I attend AA and am considering obtaining a non-Catholic sponsor. Is this wrong?
Why? When AA was founded by a Catholic and the organization helps you…
Bill Wilson was not a Catholic. He hooked up with a friend from the evangelical Oxford Group who helped put him on his path to wholeness. This group was founded by a Lutheran.
What is so wrong with having a non-catholic sponsor? You think he would try to lead the man astray?
trying to come up with a reason why it would be wrong, or why their faith would be an issue at all
Are you stocking me with answers just to aggravate me?
AA was founded in 1935 in Akron, Ohio by a N.Y. stockbroker Bill Wilson and an Akron surgeon, A CATHOLIC named Dr. Bob Smith. As long as they help people, that’s all that matters. But I needed to clarify this.
Sorry, but no Evangelicals here.
And Wilson was not a catholic, period. Smith was, yes, but since he was not the only founder it would stand to reason that not all sponsors must be catholic.
Frankly… I don’t think it should make a “lick of difference” whether or not a person’s sponsor is of the same faith. It is my understanding that “religion” is not part of the program…
From the official website of Alcoholics Anonymous:
Alcoholics Anonymous® is a fellowship of men and women who share their experience, strength and hope with each other that they may solve their common problem and help others to recover from alcoholism. The only requirement for membership is a desire to stop drinking. There are no dues or fees for AA membership; we are self-supporting through our own contributions. AA is not allied with any sect, denomination, politics, organization or institution; does not wish to engage in any controversy, neither endorses nor opposes any causes. Our primary purpose is to stay sober and help other alcoholics to achieve sobriety.
Bold emphasis is mine.
The religion of the sponsor does not matter.
Religion doesn’t matter of course, I just said it because it would be nice to appoint a practicing Catholic since a Catholic saved him from himself.
my boyfriend is in AA and his sponsor is a Catholic, since we are Catholics it is really nice to be in the same page. these sponsors can also become an spiritual advisers.
And your boyfriend is wise!!! Look, there is no requirement for a Catholic sponsor, but as a recovering alcoholic, I can tell you that very often a non-Catholic cannot understand the role of the church in our lives. My experience (30 yrs sober) is that a Catholic sponsor is a little more in tune with the specific issues a Catholic will have. Many of you may not know this, but very often our issues that led us to drink are from our childhood and quite often about family issues. Growing up in a Catholic family is most often understood by other Catholics.
i agree with you. it was a blessing that my boyfriend found a Catholic sponsor. i dont want to sound mean or anything like. but if our beliefs are not the same, things can get even more difficult.
AA does talk about God a lot. Turning your will and your life over to the care of God. I want to make sure the God I believe in is the true God.

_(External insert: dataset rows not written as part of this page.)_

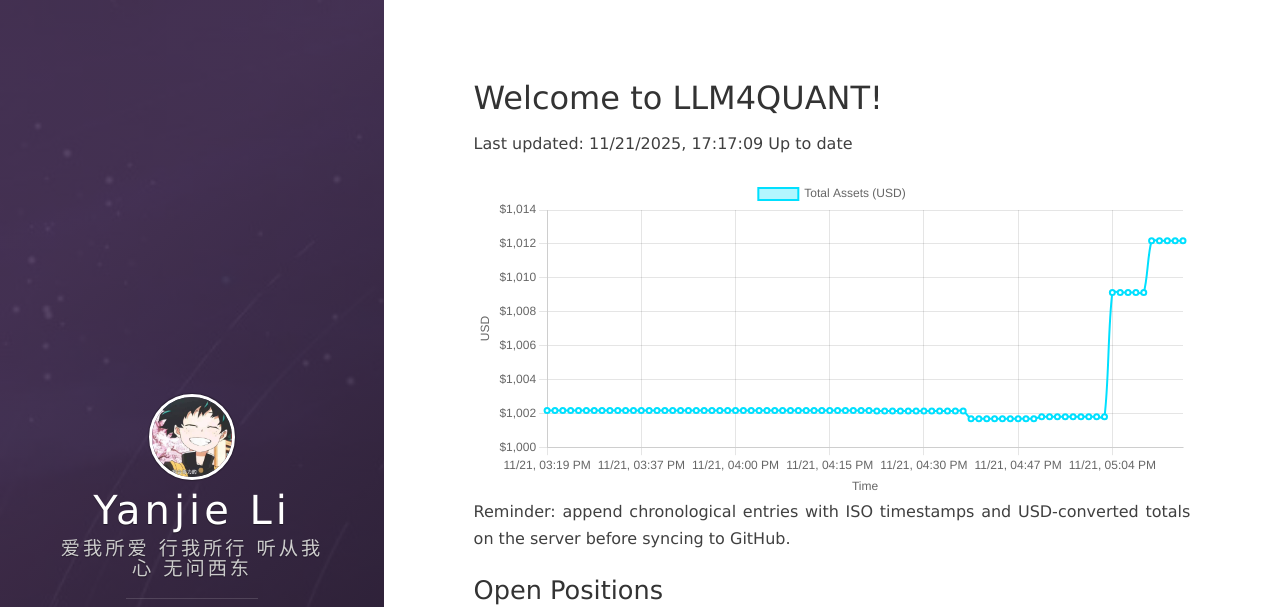
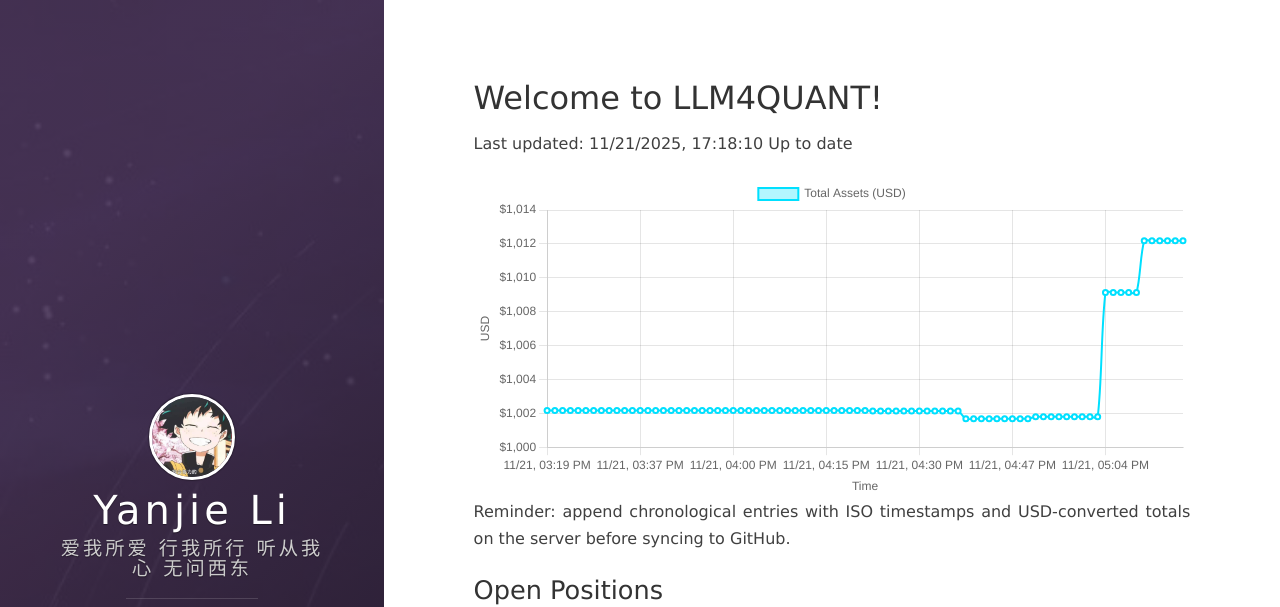
Before and after one commit to leeyegy/leeyegy.github.io, a Jekyll site: the page built from live-trading.html, in a window 1280 px wide and 1243 px high. Shown: the top 607 px of the window. Built offline with Jekyll 4.4.1, drawn with Linux system fonts in a browser that asks for light colours; nearby versions of some CDN libraries.

Commit message:
AccountMonitor: update balance history 2025-11-22T01:18:10+08:00

```diff
--- a/assets/data/binance/balance-history.json
+++ b/assets/data/binance/balance-history.json
@@ -1,5 +1,5 @@
 {
-  "generatedAt": "2025-11-22T01:17:09+08:00",
+  "generatedAt": "2025-11-22T01:18:10+08:00",
   "asset": "total_usd_value",
   "history": [
     {
@@ -329,6 +329,10 @@
     {
       "timestamp": "2025-11-22T01:17:09+08:00",
       "totalUsd": 1012.17914866
+    },
+    {
+      "timestamp": "2025-11-22T01:18:10+08:00",
+      "totalUsd": 1012.17914866
     }
   ]
 }
```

I think the best you should do is find a sponsor who is not anti-Catholic. There are other matching criteria, like gender, educational level, length and quality of sobriety that are important, too.
Who knows, you might end up converting a non-Catholic sponsor.
No Evangelicals in AA. I wonder why?
No evangelicals founded AA but I can attest to the presence of many evangelicals at the meetings.
BlestOne has a point. I also have long-term recovery. I hate to bring the discussion around to a hot topic, but I have reconsidered my previous comment, which I will be adding to the book I am writing.
I am particularly concerned about Mormon infiltration of the 12-Step Recovery programs. Breaking of confidentiality and malicious gossip serve to select people of European ancestry and, in particular, members of the LDS community for successful recovery. Online support or meetings based on cultural and religious heritages might remedy this.
BEWARE. LDS are a non-drinking culture-- however, they replace drinking with a worse addiction. Sick religion. It can kill.
I assume you are asking about an AA sponsor, not an RCIA one, like I first thought!
I’m also a member with long-term sobriety. I think the important thing about your sponsor is that they not question your Catholic faith, and not try to draw you away from it. That would mean someone who is either dedicated to the concept of “God as we understand Him,” or a fellow Catholic.
And, as Jerusha said,
There are other matching criteria, like gender, educational level, length and quality of sobriety that are important, too.
God bless you,